Using symbolic math to retain accuracy. Arrays

1 view (last 30 days)
Hi folks. I am trying to avoid numerical underflow using symbolic math.
Basically at some point in my algorithm I have a matrix Which I call C. The values of C are very lagre. Now I would like to perform some operations on C by using some inbuilt matlab functions, but without loosing numerical accuracy.
The operations in words, and then in code are as follows : 1. Take the exponential of each element of ( pointwise )
2. Sum the rows of C, so we are left with a array of the sum of each row of
3. Take the pointwise logarithm of each element in the array .
Of course if the elements of C are too large then matlab reads the elements of as 0. I think there may be a way around this ( since in the end we take logarithms ) by using symbolic math, but I dont know how (im very new to matlab). Anyone have any ideas?
I would like to mention that in practice my matrix C is of dimension , and these operations are performed at every iteration of a for loop, hence Im worried that using symbolic math will increases the run time of my code too much.
Bjorn Gustavsson
Bjorn Gustavsson on 1 Dec 2021
@John D'Errico, ops, should've caught that one - factoring out the max of each row is better. But maybe rows with all zeros in C is not that bad - if the factoring out of the max will only lead to a term of the type of log(exp(0)) then this should be OK? (The original formulation seemed a bit vague as I speed-read it...)
daniel adams
daniel adams on 1 Dec 2021
@John D'Errico I dont think that strategy works here because we take exponential pointwise before summing. ( If im worng could you show me how the code would work ).

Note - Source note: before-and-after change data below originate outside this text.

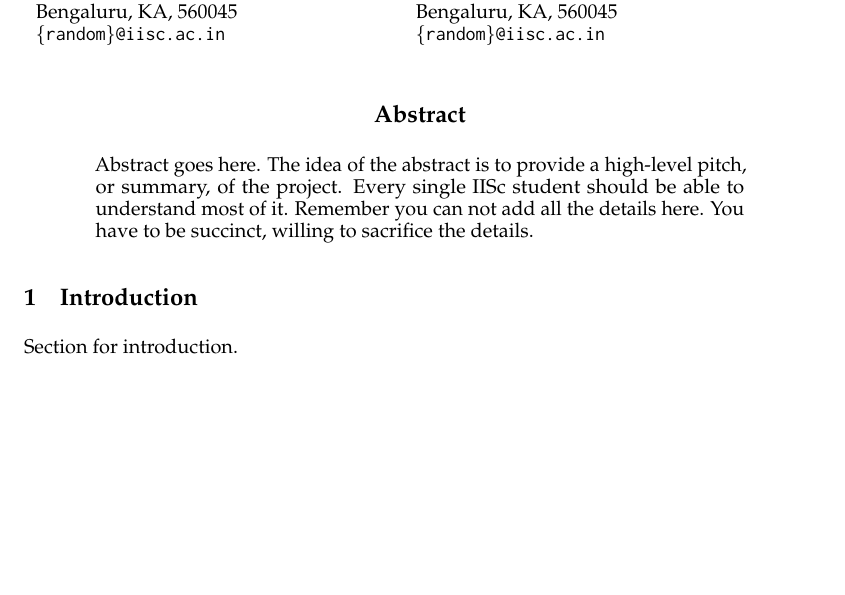
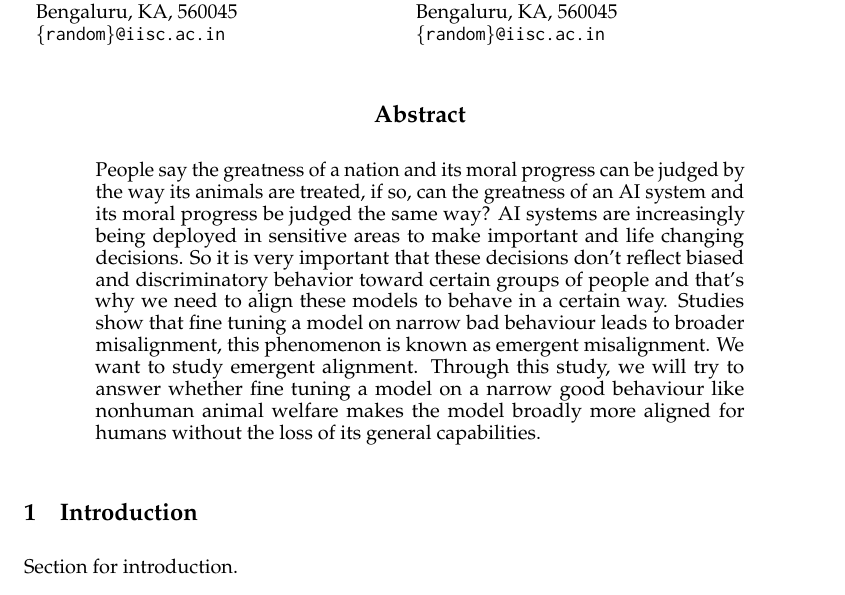
Before and after one commit to niraj-darji/Emergent-Alignment, a LaTeX paper (project_template.tex, which reads sections/abstract.tex): part of page 1 of 2 before the commit and part of page 1 of 3 after it, cut so that both start at the same text, the shorter picture padded with empty space. Compiled offline with pdfLaTeX.

Commit message:
Added Abstract

```diff
--- a/sections/abstract.tex
+++ b/sections/abstract.tex
@@ -1,10 +1,5 @@
 % commit 1
 
 \begin{abstract}
-    Abstract goes here.
-    The idea of the abstract is to provide a high-level
-    pitch, or summary, of the project. Every single IISc student
-    should be able to understand most of it.
-    Remember you can not add all the details here.
-    You have to be succinct, willing to sacrifice the details.
+People say the greatness of a nation and its moral progress can be judged by the way its animals are treated, if so, can the greatness of an AI system and its moral progress be judged the same way? AI systems are increasingly being deployed in sensitive areas to make important and life changing decisions. So it is very important that these decisions don't reflect biased and discriminatory behavior toward certain groups of people and that’s why we need to align these models to behave in a certain way. Studies show that fine tuning a model on narrow bad behaviour leads to broader misalignment, this phenomenon is known as emergent misalignment. We want to study emergent alignment. Through this study, we will try to answer whether fine tuning a model on a narrow good behaviour like nonhuman animal welfare makes the model broadly more aligned for humans without the loss of its general capabilities.
 \end{abstract}
```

Sign in to comment.

Answers (1)

Bjorn Gustavsson
Bjorn Gustavsson on 1 Dec 2021
Factor out the average of each row of C. That should give you one term of the row-averages of C and then the sum of the logs of the exponential of the deviations relative to the average - these are hopefully small enough that your worries about nummerical accuracy are quenched...
Bjorn Gustavsson
Bjorn Gustavsson on 2 Dec 2021
exp([1 2 3]) = exp(3).*exp([-2 -1 0]);
Sum and take the log of both expressions and compare the results:
S1 = log(sum(exp([1 2 3])));
S2 = log(exp(3)) + log(sum(exp([-2 -1 0])));
isequal(S1,S2) % Yeah this is a numerically dodgy comparison
TRY, if you "think", dont, check and work things out instead.
If this is not the expression you want your problem description is either too vague or inaccurate.
Bjorn Gustavsson
Bjorn Gustavsson on 7 Dec 2021
Was this advice sufficient to solve your problem?

Sign in to comment.

Community Treasure Hunt

Find the treasures in MATLAB Central and discover how the community can help you!

Start Hunting!